Light is used brilliantly during scenes in which the protagonists interact with the military and the CDC through large glass windows. The extraordinarily bright white light outside the building is not only blinding, but also threatening and otherworldly. It creates a palpable uneasiness.
The pale flesh of the infected residents glows just enough to be seen as they dart through the dark frame behind our unsuspecting survivors. It’s truly chilling.
All in all Quarantine is a disappointment. Its premise alone should have made it relatively easy to create a successful new edition to the horror genre this Halloween, a treat if you will. To be sure, there are a handful of sequences that will make you very familiar with the edge of your seat. However, they are very few and far between while the rest of the movie is comprised of tricks that we’ve seen many times before and executed much better than this.... A faithful adaptation of the 2007 Spanish film REC, QUARANTINE chronicles the outbreak of a rabies-like disease in a Los Angeles apartment building and the struggle of the unaffected residents to...
- Acting: A- (Realistic portrayals, from the casual opening moments to the harried finish.)
- Direction: C+ (The style could've been handled more cleanly, without as much disorientation.)
- Script: C+ (Even for a genre film, it lacks depth or any intriguing twists.)
- Effects: B (Good special effects and makeup, although you don't get to see much of it, with the camera moving constantly.)
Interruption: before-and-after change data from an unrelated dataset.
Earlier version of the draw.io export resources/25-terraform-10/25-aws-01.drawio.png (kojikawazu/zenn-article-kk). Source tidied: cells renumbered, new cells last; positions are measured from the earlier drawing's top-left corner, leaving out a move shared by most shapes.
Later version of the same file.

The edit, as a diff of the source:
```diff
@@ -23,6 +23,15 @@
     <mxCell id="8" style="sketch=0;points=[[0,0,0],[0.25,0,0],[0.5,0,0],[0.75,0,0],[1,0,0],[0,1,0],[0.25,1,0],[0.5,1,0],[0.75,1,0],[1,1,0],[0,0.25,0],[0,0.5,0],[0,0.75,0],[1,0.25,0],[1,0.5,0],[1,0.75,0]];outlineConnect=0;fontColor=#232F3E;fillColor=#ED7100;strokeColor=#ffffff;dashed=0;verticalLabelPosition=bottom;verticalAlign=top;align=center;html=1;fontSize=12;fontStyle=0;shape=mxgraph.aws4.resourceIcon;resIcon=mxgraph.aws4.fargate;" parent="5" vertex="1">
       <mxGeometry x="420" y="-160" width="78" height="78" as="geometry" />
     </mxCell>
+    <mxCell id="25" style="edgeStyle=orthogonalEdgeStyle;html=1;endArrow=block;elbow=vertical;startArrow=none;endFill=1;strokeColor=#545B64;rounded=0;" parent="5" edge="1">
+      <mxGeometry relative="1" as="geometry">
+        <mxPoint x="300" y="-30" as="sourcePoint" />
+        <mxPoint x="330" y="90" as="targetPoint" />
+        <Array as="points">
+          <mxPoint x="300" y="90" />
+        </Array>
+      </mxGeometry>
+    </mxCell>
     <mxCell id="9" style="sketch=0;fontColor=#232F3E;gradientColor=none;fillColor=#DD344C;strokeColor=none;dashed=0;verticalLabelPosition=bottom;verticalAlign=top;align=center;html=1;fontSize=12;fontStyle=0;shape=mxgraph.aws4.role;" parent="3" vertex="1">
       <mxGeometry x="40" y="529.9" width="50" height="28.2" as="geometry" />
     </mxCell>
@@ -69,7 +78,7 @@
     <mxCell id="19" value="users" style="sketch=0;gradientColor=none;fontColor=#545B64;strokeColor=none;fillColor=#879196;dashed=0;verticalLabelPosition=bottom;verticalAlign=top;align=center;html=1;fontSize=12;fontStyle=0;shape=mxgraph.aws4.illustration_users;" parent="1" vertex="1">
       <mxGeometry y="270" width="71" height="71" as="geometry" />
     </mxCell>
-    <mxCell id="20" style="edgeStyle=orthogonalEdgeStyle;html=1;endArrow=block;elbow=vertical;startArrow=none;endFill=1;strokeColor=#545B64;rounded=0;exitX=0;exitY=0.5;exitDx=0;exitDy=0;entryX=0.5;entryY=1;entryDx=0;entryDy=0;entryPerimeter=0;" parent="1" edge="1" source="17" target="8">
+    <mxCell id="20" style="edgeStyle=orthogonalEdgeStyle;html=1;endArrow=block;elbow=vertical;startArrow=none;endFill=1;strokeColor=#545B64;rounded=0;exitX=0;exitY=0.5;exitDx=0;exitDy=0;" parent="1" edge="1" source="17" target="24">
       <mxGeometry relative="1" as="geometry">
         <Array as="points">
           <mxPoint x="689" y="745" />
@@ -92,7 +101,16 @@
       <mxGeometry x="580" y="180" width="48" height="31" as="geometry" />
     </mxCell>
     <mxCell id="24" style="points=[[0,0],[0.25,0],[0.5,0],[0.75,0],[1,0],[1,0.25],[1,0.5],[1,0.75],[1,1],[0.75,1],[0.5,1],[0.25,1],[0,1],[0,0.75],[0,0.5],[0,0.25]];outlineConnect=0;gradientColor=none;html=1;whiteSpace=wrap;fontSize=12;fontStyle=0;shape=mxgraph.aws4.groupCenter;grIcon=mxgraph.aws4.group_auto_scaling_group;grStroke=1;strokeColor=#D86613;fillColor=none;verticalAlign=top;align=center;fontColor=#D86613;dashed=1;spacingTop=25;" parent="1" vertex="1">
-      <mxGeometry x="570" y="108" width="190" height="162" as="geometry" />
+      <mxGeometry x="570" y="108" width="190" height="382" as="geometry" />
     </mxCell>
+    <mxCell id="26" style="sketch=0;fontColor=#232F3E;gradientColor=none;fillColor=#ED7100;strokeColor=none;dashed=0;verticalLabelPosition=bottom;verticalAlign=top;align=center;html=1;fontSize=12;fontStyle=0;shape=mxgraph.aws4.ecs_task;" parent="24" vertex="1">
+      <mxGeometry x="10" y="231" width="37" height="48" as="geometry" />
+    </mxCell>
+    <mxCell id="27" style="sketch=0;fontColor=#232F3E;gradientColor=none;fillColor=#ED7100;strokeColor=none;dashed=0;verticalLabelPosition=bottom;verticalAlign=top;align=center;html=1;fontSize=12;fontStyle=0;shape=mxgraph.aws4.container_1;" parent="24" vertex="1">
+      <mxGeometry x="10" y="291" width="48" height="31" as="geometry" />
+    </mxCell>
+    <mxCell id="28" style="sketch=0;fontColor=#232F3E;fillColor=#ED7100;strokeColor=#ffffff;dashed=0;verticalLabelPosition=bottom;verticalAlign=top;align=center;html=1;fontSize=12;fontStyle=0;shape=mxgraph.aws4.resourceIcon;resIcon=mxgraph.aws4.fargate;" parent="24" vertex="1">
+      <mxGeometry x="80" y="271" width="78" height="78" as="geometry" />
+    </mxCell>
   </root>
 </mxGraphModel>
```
- Overall: B- (A strong, scary -- yet far from perfect -- first-person experience.)